A contemporary account of disaster and retribution in South Africa
This account of the Zulu War has the advantage of being written just five years after the events it describes took place, which enabled the author to consult participants and refer to recent documents in the most immediate way. It also contains references to personalities and many details of events which have been omitted from more modern texts. Many quotations by those who served in the campaign are also included, including from the Zulus who took part in the fighting. However, this account was written by an English author at a time when the British Empire was at its most powerful. He held unashamedly imperial sentiments so this is not the place to expect a balanced political view by contemporary standards. Nevertheless, Grant’s text is riveting and deserves the attention of all those interested in the subject. Grant also includes a full account of the operations against Sekukini which took place after the capture of the Zulu monarch, Cetewayo. Illustrations which accompanied the original text have been retained and enlarged. The text originally appeared in ‘Recent Battles on Land and Sea’ (1884).
Leonaur editions are newly typeset and are not facsimiles; each title is available in softcover and hardback with dustjacket.
On that day it was reported by the native waggon drivers that Umbelini’s people were gathering in arms. The camp has been described as being “pitched in a most dangerous position, with its face towards some high ground, covered here and there with dense bush, while its rear was resting upon the swollen river, across which Lieutenant Harward and thirty-four men were posted. No particular precautions appear to have been taken, excepting that a sentry was posted about fifteen paces from the front of the camp, on the Derby side,” according to one account; or, according to another, with the exception of a guard stationed on each bank, each furnishing two sentries, but no pickets, the force being probably too slender to provide them.
On the morning of the 12th, at half-past four, while a thick haze rested on the swollen river, a shot was heard from the unfortunate sentry, while he shouted, mechanically, “Guard, turn out!” at a time when the officers and men on both sides of the river “were lying asleep and undressed.” The shot and call made all stand to arms, for which there was barely time, as a force of 4,000 Zulus led, it is said, by Umbelini, was upon them!

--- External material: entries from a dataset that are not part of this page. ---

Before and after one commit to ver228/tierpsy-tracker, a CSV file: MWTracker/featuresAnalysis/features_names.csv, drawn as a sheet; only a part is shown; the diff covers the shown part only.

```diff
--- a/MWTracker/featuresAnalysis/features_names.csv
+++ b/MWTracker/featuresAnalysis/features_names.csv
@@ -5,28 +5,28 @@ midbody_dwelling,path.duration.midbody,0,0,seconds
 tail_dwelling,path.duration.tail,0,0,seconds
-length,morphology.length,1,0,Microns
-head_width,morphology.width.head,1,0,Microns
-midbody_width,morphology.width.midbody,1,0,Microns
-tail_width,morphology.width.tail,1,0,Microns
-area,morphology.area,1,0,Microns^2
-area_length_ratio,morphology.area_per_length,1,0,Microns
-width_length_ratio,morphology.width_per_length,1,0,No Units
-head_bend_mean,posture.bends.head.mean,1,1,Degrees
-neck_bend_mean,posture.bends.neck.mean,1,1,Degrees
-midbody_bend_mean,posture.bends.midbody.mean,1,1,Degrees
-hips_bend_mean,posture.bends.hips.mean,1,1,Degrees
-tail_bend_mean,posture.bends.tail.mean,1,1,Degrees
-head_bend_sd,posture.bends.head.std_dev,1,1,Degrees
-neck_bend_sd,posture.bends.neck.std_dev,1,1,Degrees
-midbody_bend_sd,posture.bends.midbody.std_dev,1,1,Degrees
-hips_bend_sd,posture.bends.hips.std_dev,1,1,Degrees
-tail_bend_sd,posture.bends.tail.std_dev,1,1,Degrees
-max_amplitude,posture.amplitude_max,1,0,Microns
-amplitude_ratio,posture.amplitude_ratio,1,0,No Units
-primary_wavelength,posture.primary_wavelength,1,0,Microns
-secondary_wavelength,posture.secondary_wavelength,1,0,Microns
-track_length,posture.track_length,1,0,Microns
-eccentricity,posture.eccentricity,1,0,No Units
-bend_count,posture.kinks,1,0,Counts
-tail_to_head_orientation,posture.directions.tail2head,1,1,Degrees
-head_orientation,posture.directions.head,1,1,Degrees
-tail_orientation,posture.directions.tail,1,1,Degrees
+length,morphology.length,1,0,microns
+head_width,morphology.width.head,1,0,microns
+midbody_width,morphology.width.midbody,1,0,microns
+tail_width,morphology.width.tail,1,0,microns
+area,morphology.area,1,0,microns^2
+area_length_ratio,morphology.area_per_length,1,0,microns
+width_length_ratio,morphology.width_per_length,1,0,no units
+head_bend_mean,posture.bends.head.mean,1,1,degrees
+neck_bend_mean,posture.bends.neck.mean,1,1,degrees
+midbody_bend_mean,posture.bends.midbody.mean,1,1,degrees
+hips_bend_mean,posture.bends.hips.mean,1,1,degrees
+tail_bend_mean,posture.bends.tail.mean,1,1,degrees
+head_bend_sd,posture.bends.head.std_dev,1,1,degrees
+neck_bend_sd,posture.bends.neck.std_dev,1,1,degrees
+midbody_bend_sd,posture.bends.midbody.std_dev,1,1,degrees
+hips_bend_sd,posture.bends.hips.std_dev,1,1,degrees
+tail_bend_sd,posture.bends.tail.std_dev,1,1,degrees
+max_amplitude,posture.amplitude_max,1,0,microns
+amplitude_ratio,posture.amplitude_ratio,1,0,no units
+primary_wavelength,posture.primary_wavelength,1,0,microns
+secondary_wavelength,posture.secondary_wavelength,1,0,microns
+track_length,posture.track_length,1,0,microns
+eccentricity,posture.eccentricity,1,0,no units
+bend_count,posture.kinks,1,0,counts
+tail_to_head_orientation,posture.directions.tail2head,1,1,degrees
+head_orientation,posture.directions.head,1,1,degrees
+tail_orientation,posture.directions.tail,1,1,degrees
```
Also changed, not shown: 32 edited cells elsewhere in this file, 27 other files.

Lieutenant Harward placed his thirty-four men under cover of a solitary waggon on his side, and made what dispositions he could to fire on the enemy’s flank, while amid the dim light and gauzy mist, the whole valley could be seen swarming with dark-skinned savages, who at once surrounded the waggons, and assegaied the soldiers, in some instances ere they could leave their tents. The butchery—for it was no fight—was soon over, since all was confusion in a moment
Captain Moriarty was killed just as he left his tent, sword in hand, and his detachment on the left bank, being completely surprised, could offer no resistance to an attack so sudden and overwhelming.
The party on the other bank, taking advantage of the cover afforded by the waggons and also by some ant-hills, near the Intombe, opened a close fire on the Zulus, but failed to prevent 200 of them from crossing.
Lieutenant Harward, who commanded the party on the right bank, ordered his men to fall back on a farmhouse in their rear, and mounting his horse, galloped off to Luneberg for aid, leaving his handful of men to struggle as best they could without an officer to lead them.
Meanwhile, Colour-Sergeant Anthony Booth, of the 80th, did what Harward should have done. He rallied the few men who survived on the south bank of the river, and covered the retreat of fifty soldiers and others. The commanding officer of the 80th reported that, but for the coolness and bravery of this non-commissioned officer, not a man would have escaped with life; and so, Sergeant Booth was awarded the Victoria Cross.
The Zulus followed his party, consisting of only ten men, for three miles, but so bold was the front he showed, that he held them in check and retired without further loss. His resolute valour secured the escape of several fugitives from the left bank, who were without arms and some without clothes, and who were now in headlong flight for Luneberg.
Major Tucker, on receiving the report of Lieutenant Harward, started at once with a small mounted party for the Intombe, followed by 150 bayonets of the 80th, and on his arrival found that the Zulus had retired, carrying off with them the whole of the oxen, small-arm ammunition, rifles, blankets, and every scattered object of value, though, curiously enough, the waggons were only half pillaged.
Of the twenty-one men of the 80th, posted on the left bank of the Intombe, only twelve escaped, and some of those on the right bank also fell; making the total casualties 62 out of 106. Dr. Cobbin, two conductors, and fifteen drivers and leaders belonging to the Transport Department, also perished.
The dead were buried by Major Tucker, where they lay. They had all been stripped by the enemy.